Score by Four

By Richard Mineards   |   March 15, 2018
Wu Man and the Huayin Shadow Puppet Band (photo by David Bazemore)

Rather than decomposing, the four musicians featured in Camerata Pacifica’s latest concert at the Music Academy of the West’s Hahn Hall were very much alive and well.

Normally, the classical music troupe’s monthly repertoire includes one or more famous past composers, but Irish founder Adrian Spence decided a more contemporary program was needed with a rousing sextet for clarinet, horn, string trio, and piano by 85-year-old Polish writer Krzysztof Penderecki kicking off the entertaining show.

The undoubted highlight was cellist Ani Aznavoorian playing the haunting energized electronic work Petals by 65-year-old Finn Kaija Saariaho, with the concert wrapping with Birds in Warped Time II by 71-year-old Japanese composer Somei Satoh and Gumboots by 48-year-old British musician David Bruce.

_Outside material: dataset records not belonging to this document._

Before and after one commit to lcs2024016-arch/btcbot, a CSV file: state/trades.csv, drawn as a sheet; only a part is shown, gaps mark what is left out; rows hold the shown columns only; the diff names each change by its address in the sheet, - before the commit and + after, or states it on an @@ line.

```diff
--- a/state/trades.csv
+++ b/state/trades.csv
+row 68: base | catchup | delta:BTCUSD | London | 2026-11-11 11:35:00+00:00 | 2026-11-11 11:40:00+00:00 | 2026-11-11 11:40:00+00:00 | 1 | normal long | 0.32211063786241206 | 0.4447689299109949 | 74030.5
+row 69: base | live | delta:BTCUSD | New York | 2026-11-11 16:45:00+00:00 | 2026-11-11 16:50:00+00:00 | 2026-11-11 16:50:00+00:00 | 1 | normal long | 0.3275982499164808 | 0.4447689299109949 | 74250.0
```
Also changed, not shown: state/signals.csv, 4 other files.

A truly original evening.

Just 24 hours earlier, I was at Campbell Hall for another original show with Wu Man and the Huayin Shadow Puppet Band with the principal playing a pipa, a 2000-year-old Chinese lute-like instrument.

Man, who was the first recipient of a master’s degree with the instrument at the Central Conservatory of Music in Beijing, and her eight-man band were truly extraordinary in the UCSB Arts & Lectures show.

Estate of the Union

The Ojai estate of the late Dallas actor Larry Hagman was bought four years ago for $5 million by the Church of Scientology as a $30,000 a month rehab center for troubled friends of celebrity Scientologists, according to the Daily Mail.

The 43-acre estate, with 9 bedrooms and 10 bathrooms, known as Heaven by Hagman, who died in 2012 aged 81, was opened as the Ojai Narconon Center in September, 2015, by actor John Travolta‘s wife, Kelly Preston.

The property, which I was invited to a number of times for charity events, is now owned by Social Betterment Properties International, the real estate arm of Scientology, according to the Mail, where I used to work in the 1970s.

It is billed by the church as an “acclaimed drug rehabilitation service to artists and leaders in society.”

Spare Change

With a hefty multi-billion fortune, Montecito’s most famous resident, Oprah Winfrey, loves spending money – particularly on tips for the less fortunate.

The 63-year-old TV titan says tipping hotel workers is one of her favorites.

“I usually leave the money on a pillow, but this time I put it all over the room – under the desk, on the counter with the M&Ms, in the shower.

“As I was leaving, I was like, ‘Somebody is going to be happy today, yes!'” she tells People magazine. “To be able to do that for somebody, that’s one of the great joys of my life.”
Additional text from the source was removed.